If we were having coffee, I would probably break from my policy of avoiding politics, religion and controversial current affairs. As much as I want to sit with you and talk about how I got the baseboards put on in my living room this week, what’s really on my mind is racial tension, violence, gun control and stereotyping.
I am reluctant to discuss these topics, mostly because I can’t wrap my head around the entirety of the issues. I know I’m not alone in that incapacity, but I don’t want to become yet another voice spewing out my biased rhetoric on matters that I can’t even begin to understand.
I guess there are points of moderation between silence and ranting, and maybe those are the voices we really need to hear. And maybe that’s the voice I need to be. I don’t know.
I grew up in a small town in Oregon. A very white small town. Throughout my twelve years of schooling there, I remember there only ever being one black student in my class. It was in third grade, I think, and he wasn’t even there the whole school year. I don’t remember anything about him other than the color of his skin, but I don’t remember much of anything about those years at all. Or subsequent years. Or this year.
When I went to college, my first roommate was a black Jamaican woman. She told me I was racist because I made distinctions between blacks and whites. Well, there are distinctions. Skin color being the most obvious. And I’m pretty sure she noticed I was white, but I don’t think that made her racist.
I thought I was a racist, but it turns out I’m not. I looked up the word racism in the dictionary. It talks about believing that there are intrinsic differences among races that make one race superior to another. That’s not me at all. (I do think that animals are superior to humans, but that’s another matter entirely.)
I do have biases. I lack exposure to many ideas/cultures/life situations, which leads me to “fill in the gaps” with notions based on my own life experience (or lack thereof). And that’s probably the germ of many misunderstandings right there.
That’s something I can do something about. I can seek to broaden my own understanding and perhaps in doing so, I can cause a ripple that will expand to those around me. Will that stop racism? That depends on how far the ripple spreads, and on how many other ripples are created by other persons.
At the very least, it beats silence and it beats ranting. And it certainly beats killing one another.
Looks like our coffees have gotten cold, so I’ll leave religion and politics for another time. Today I’ll be filling in gouges in my old hardwood floor. And I’ll be pondering the nature of humankind and my responsibility in helping to improve understanding across racial/cultural/social/economic divides.
Sounds like a busy day.

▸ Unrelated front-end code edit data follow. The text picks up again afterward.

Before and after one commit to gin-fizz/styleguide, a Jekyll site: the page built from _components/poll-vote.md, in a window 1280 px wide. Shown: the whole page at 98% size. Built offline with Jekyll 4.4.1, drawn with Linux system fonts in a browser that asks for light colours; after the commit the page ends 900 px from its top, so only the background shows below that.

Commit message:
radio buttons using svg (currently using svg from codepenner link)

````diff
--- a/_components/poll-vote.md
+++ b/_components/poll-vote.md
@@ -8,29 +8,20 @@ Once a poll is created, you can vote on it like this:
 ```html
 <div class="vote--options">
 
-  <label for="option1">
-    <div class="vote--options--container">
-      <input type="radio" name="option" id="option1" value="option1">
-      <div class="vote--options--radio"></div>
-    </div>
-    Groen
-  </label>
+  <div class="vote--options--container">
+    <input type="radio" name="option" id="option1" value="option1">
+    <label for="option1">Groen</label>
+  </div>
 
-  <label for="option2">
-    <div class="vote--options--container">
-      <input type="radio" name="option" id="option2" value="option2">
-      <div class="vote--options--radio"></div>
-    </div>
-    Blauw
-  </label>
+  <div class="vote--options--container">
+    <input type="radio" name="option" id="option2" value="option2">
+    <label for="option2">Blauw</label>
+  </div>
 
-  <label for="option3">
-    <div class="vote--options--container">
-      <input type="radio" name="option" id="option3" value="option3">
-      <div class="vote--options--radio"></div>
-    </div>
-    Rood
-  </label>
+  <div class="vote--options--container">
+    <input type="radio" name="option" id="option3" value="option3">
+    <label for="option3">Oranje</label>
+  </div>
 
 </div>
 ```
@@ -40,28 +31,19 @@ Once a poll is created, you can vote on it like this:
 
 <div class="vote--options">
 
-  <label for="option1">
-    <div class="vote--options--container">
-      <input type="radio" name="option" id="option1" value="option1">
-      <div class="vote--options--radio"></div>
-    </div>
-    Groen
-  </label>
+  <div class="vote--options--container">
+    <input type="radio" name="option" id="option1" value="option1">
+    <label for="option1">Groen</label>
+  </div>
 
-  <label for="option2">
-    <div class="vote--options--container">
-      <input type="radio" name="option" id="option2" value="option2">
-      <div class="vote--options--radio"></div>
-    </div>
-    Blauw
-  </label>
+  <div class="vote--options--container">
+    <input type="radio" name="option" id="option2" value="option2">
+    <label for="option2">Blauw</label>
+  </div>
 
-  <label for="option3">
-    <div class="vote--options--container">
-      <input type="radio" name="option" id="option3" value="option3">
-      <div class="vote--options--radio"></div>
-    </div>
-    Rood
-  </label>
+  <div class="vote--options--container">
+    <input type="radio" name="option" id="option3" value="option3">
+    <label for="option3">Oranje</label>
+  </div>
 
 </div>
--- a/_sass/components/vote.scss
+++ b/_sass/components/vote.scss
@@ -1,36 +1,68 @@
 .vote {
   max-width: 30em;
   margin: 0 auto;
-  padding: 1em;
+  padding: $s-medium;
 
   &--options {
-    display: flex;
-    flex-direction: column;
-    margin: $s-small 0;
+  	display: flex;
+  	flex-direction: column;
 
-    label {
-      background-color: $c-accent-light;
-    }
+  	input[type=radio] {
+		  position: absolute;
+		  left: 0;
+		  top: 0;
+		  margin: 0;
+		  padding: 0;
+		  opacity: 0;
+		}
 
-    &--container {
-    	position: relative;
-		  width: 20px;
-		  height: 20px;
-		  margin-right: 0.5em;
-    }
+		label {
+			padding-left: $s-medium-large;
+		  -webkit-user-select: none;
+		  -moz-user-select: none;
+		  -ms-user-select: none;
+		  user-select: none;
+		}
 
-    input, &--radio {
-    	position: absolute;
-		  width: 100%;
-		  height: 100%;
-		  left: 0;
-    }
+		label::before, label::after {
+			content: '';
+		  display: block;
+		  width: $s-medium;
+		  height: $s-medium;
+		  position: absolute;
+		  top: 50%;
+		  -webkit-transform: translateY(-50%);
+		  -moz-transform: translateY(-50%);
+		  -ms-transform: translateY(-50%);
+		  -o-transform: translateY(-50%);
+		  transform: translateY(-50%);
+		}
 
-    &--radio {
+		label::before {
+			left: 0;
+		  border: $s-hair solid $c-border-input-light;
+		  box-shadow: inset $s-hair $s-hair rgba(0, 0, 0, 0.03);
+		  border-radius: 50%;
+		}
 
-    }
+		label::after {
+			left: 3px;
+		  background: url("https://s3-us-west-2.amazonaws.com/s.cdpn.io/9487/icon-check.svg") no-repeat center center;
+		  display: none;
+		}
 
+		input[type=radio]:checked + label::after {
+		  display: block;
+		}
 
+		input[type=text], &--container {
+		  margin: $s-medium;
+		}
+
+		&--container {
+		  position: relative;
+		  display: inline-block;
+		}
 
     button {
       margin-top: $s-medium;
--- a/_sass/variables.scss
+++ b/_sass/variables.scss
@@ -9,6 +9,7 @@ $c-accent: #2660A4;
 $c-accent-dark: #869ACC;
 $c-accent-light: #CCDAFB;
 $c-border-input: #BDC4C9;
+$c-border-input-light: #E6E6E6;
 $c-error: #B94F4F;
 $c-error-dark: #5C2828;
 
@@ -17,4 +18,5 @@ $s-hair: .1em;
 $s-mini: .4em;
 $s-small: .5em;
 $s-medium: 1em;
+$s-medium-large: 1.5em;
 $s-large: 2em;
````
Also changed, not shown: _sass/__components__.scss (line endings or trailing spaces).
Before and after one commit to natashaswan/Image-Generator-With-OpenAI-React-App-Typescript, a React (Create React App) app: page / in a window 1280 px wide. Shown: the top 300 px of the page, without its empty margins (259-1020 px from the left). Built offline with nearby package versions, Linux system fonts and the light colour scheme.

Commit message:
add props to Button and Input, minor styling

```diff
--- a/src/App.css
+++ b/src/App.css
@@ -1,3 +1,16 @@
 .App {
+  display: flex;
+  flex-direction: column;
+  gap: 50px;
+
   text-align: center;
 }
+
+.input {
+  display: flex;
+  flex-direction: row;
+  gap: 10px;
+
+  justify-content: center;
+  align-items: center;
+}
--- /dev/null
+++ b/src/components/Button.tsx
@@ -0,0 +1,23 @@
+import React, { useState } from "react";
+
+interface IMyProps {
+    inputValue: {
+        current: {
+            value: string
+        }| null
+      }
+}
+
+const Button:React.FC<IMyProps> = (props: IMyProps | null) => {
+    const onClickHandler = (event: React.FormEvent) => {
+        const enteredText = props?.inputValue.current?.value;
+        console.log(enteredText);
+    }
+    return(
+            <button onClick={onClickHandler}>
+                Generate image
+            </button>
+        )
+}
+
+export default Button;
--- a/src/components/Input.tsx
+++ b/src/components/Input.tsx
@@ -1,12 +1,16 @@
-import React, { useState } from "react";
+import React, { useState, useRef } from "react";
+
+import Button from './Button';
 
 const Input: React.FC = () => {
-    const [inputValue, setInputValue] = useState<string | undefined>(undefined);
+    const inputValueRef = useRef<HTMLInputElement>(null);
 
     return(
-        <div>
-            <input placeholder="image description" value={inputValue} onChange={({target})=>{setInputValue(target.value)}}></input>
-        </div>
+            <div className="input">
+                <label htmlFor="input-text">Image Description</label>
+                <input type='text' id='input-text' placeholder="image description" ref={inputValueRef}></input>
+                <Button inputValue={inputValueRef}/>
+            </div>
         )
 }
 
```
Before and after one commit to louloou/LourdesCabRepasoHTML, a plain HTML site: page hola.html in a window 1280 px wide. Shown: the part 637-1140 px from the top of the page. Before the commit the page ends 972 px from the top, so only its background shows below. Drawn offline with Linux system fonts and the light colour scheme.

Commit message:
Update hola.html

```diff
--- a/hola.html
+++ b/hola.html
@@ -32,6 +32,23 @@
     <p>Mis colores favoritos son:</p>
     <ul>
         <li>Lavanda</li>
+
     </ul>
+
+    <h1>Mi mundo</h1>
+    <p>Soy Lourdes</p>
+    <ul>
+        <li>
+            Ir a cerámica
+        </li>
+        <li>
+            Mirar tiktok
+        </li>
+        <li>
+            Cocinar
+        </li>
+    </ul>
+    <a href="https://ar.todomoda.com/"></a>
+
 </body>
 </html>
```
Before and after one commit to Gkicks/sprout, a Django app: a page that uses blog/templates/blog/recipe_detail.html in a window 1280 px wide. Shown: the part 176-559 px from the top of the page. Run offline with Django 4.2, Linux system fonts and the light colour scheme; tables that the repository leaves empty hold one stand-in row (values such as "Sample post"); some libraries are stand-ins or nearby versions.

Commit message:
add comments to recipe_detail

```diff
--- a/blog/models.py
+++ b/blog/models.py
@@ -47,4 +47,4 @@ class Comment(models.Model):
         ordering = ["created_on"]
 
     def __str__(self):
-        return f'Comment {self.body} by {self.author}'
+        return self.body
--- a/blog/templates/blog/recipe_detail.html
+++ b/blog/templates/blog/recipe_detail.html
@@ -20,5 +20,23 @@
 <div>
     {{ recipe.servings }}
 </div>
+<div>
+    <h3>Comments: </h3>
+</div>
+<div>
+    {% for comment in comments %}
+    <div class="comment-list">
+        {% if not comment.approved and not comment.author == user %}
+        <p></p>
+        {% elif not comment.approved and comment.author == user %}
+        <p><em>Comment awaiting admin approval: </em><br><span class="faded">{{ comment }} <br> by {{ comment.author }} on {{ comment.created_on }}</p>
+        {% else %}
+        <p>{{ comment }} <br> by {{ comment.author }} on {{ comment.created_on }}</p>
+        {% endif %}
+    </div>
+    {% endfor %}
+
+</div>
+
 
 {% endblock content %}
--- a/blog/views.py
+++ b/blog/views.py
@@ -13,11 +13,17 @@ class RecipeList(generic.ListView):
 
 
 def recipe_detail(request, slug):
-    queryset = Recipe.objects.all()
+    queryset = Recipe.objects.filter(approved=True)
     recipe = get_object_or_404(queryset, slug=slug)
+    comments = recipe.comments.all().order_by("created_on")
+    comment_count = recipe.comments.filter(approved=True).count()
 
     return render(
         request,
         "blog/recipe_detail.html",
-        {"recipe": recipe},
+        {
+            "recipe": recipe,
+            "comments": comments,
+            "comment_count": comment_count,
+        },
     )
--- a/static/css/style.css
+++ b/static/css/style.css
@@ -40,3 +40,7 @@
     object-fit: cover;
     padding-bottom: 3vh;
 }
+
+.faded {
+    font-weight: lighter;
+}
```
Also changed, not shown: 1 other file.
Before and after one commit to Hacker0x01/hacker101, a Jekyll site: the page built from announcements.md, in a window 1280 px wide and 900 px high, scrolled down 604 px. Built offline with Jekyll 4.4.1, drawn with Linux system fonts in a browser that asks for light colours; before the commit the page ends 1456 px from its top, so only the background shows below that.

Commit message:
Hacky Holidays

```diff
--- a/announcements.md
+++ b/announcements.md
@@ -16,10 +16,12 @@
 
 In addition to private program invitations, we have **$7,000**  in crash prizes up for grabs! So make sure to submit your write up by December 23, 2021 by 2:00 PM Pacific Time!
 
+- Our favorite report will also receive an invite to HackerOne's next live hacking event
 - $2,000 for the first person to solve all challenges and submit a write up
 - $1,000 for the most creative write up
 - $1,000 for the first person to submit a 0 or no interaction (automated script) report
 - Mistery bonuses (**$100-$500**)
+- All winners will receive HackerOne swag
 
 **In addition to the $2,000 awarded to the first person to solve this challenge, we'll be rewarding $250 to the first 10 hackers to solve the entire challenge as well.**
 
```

Thanks for stopping by and letting me practice speaking and hearing my own voice.
Thank you to Diana at ParttimeMonster.com for hosting the #WeekendCoffeeShare.